In any typically bright US summer, it would be folly for any sporter of sunglasses to venture out without an accompanying hat, which is pretty much where Capsmith, a Florida-based headwear manufacturer, slides into the mix. According to Dan Smith, the company's President, many perennial design favourites – including beer, truckers and college-affiliated – remain very much in demand, as do caps that make clear the wearer's views on the ongoing right to bear arms debate.
Predicting a few of the upcoming trends, he said: "We are constantly working on new fits to cater to different style needs, such as deep-fit crowns and bill structures. We are also seeing a renewed focus on classic caps that fit just right.
"Overall, pastels are still on-trend, especially mint and melon for women. For men, though, we have seen a return to more classic and traditional looks, with a particular focus on textures and patches. Tweeds, pinstripes and oil cloth are also getting increased traction this year."
Alongside wearable accessories, drinkware is also providing something of a channel for self-expression. Looking to capitalise on the current craze for creative carafes, California wholesaler Bewaltz had on offer a wide range of reusable water bottles, travel tumblers and mugs.
Commenting on styles currently most in demand, Account Director Jessica Luo said: "Ice-cream and unicorn tumblers have been doing very well, especially among the younger demographic, as has our Forest collection, which features delicate animals and plants in glass half-dome lids."
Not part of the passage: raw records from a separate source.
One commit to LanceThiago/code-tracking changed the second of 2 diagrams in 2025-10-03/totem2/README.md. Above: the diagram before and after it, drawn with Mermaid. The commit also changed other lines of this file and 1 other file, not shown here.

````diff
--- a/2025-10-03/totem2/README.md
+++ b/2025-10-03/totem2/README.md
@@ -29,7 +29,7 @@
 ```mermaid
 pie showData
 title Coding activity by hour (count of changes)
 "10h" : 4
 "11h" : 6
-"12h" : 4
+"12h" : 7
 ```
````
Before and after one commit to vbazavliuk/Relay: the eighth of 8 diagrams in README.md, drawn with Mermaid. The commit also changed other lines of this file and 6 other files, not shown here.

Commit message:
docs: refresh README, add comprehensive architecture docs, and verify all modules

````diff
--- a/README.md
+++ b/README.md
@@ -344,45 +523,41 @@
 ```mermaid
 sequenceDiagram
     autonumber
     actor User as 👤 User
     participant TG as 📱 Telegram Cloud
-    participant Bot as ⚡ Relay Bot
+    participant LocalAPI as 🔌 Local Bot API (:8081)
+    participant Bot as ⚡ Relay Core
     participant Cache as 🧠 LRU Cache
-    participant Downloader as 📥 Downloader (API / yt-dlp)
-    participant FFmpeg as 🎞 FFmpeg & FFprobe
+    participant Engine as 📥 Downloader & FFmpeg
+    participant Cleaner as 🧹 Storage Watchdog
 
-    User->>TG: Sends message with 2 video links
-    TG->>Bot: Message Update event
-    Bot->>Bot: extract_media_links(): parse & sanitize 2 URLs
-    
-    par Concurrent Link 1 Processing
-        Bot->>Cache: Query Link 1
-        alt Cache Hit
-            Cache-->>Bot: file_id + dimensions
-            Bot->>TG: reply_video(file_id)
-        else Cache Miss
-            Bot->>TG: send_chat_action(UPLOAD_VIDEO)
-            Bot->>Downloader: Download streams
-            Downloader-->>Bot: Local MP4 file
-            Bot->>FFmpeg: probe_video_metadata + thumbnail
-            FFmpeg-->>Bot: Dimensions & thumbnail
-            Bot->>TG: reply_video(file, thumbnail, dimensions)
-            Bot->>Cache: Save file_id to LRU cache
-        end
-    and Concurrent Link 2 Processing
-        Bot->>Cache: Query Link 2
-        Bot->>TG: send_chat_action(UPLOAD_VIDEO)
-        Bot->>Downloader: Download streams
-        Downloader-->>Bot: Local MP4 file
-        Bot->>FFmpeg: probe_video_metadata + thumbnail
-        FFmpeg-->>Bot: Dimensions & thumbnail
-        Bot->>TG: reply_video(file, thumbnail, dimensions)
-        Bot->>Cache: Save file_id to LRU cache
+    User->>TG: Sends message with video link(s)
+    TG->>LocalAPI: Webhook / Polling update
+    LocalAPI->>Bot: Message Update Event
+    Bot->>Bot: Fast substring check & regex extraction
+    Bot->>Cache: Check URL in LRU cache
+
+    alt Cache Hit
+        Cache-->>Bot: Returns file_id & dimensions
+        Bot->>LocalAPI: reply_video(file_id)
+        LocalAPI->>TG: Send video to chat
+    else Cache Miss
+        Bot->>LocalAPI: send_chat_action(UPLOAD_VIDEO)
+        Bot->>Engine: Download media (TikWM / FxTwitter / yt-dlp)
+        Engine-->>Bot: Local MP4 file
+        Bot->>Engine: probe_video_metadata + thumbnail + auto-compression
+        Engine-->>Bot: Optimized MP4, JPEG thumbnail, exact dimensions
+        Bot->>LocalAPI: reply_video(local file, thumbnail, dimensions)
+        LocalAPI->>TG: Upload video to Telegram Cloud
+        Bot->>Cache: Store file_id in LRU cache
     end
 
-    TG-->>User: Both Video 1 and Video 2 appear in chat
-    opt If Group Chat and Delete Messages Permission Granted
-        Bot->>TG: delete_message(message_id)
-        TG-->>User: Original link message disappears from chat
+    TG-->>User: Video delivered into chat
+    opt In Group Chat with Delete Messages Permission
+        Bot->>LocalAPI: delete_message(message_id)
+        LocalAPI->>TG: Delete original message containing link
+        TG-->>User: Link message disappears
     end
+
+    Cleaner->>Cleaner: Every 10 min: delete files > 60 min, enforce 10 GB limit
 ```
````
ASD Market Week Spring 2018 took place from 11-14 March at the Las Vegas Convention Center.
Anna Huddleston, Special Correspondent, Las Vegas